### Assignment
Copy out every line of the material below, character for character, apart from the pictures.

### Exercise material

===

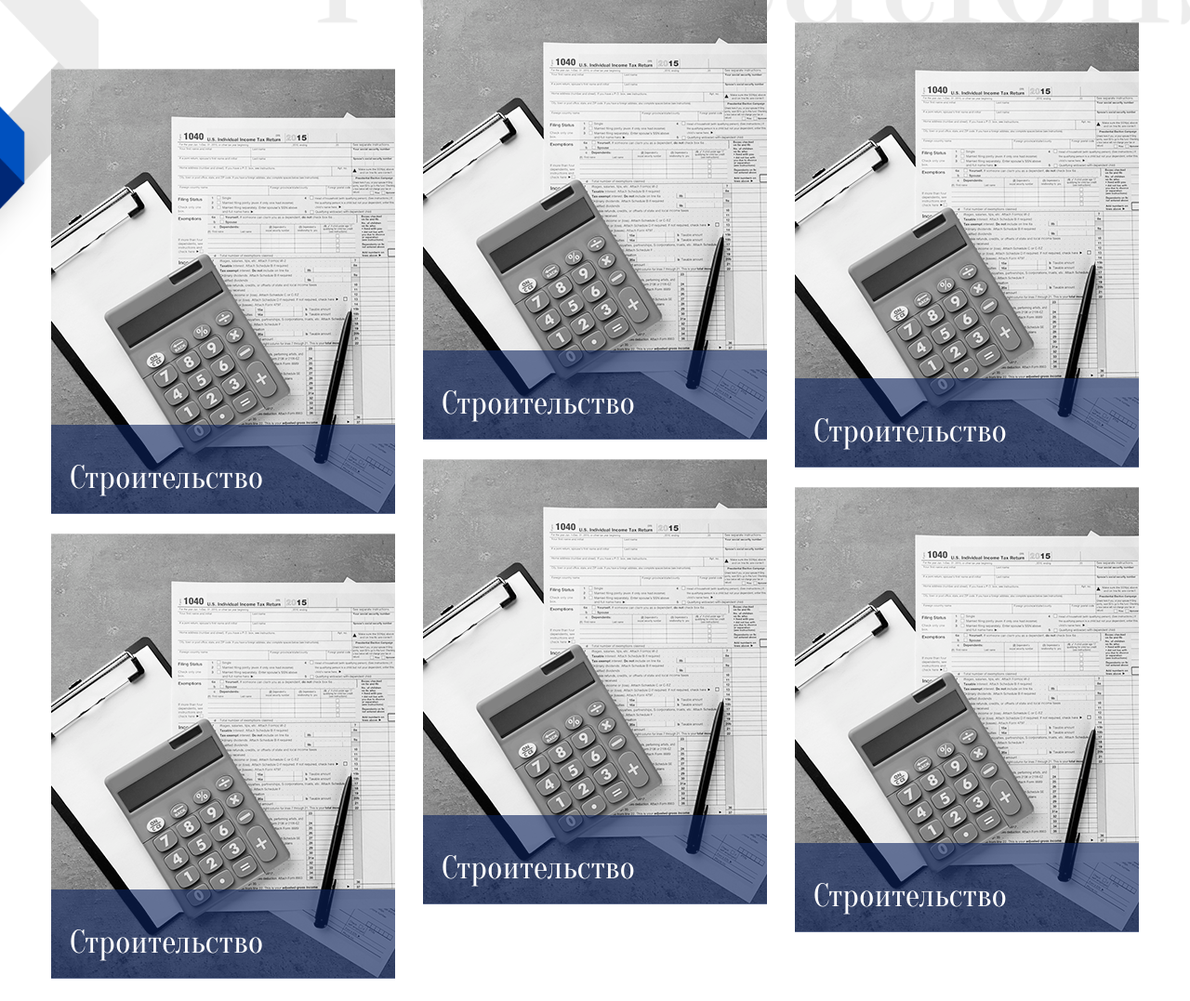
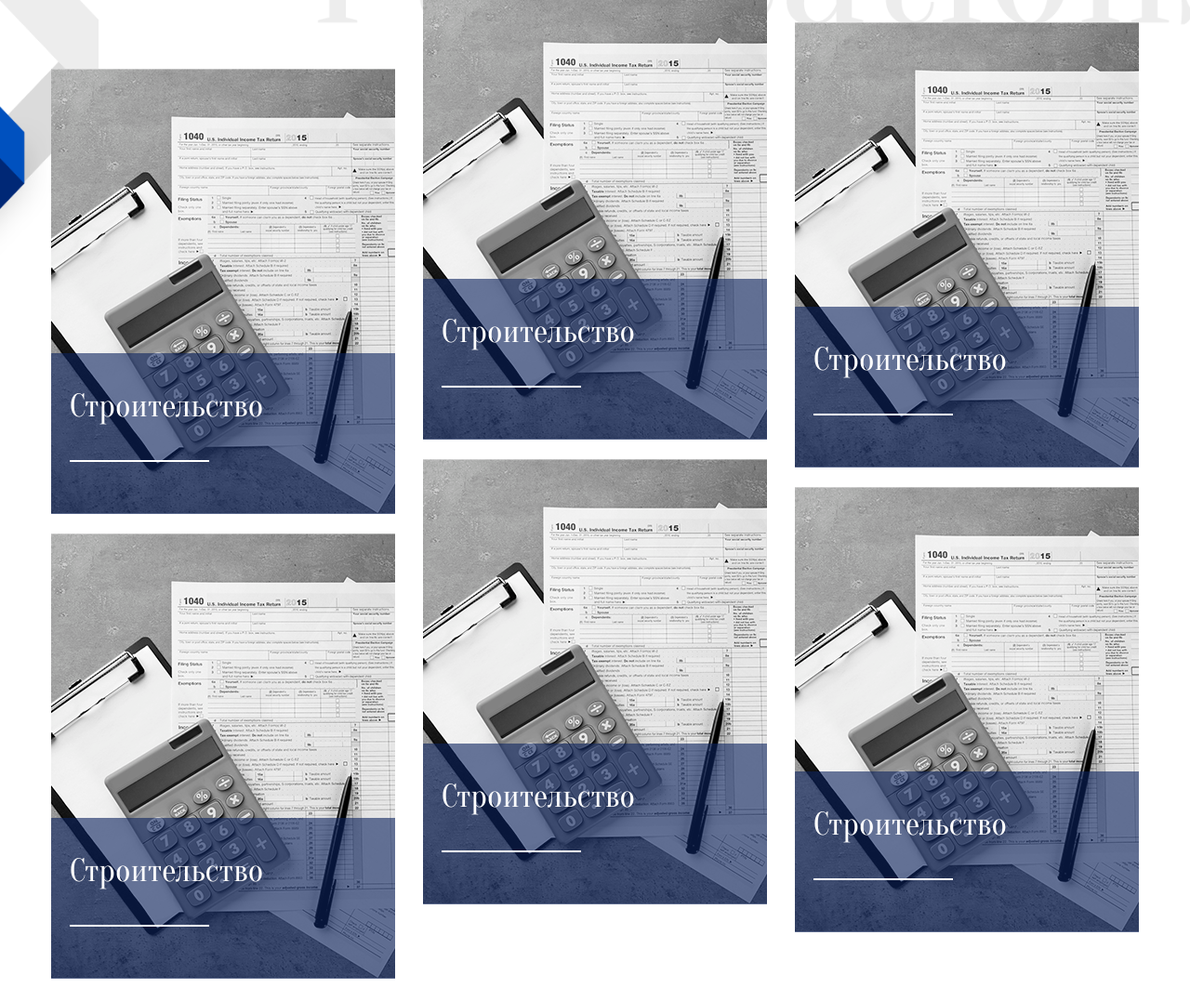
Before and after one commit to Osycle/work-la, a website: page app/index.html in a window 1280 px wide. Shown: the part 2630-3707 px from the top of the page at 93% size. Drawn offline with Linux system fonts and the light colour scheme; some packages are replaced by stand-ins of ours; files that its build step writes are made by us from their sources; files whose address does not match are found by name; a web font is replaced by a local one.

Commit message:
28.11.2019

```diff
--- a/app/scss/_template.scss
+++ b/app/scss/_template.scss
@@ -664,7 +664,7 @@
 			.image_desc {
 				transition: all 0.3s cubic-bezier(0.39, 0.58, 0.57, 1);
 				background-color: rgba($color-1, 0.6);
-				height: 20%;
+				height: 36%;
 				bottom: 0;
 				width: 100%;
 				position: absolute;
```
Also changed, not shown: app/css/main.css.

===

### Task solution
Before and after one commit to Osycle/work-la, a website: page app/index.html in a window 1280 px wide. Shown: the part 2630-3707 px from the top of the page at 93% size. Drawn offline with Linux system fonts and the light colour scheme; some packages are replaced by stand-ins of ours; files that its build step writes are made by us from their sources; files whose address does not match are found by name; a web font is replaced by a local one.

Commit message:
28.11.2019

```diff
--- a/app/scss/_template.scss
+++ b/app/scss/_template.scss
@@ -664,7 +664,7 @@
 			.image_desc {
 				transition: all 0.3s cubic-bezier(0.39, 0.58, 0.57, 1);
 				background-color: rgba($color-1, 0.6);
-				height: 20%;
+				height: 36%;
 				bottom: 0;
 				width: 100%;
 				position: absolute;
```
Also changed, not shown: app/css/main.css.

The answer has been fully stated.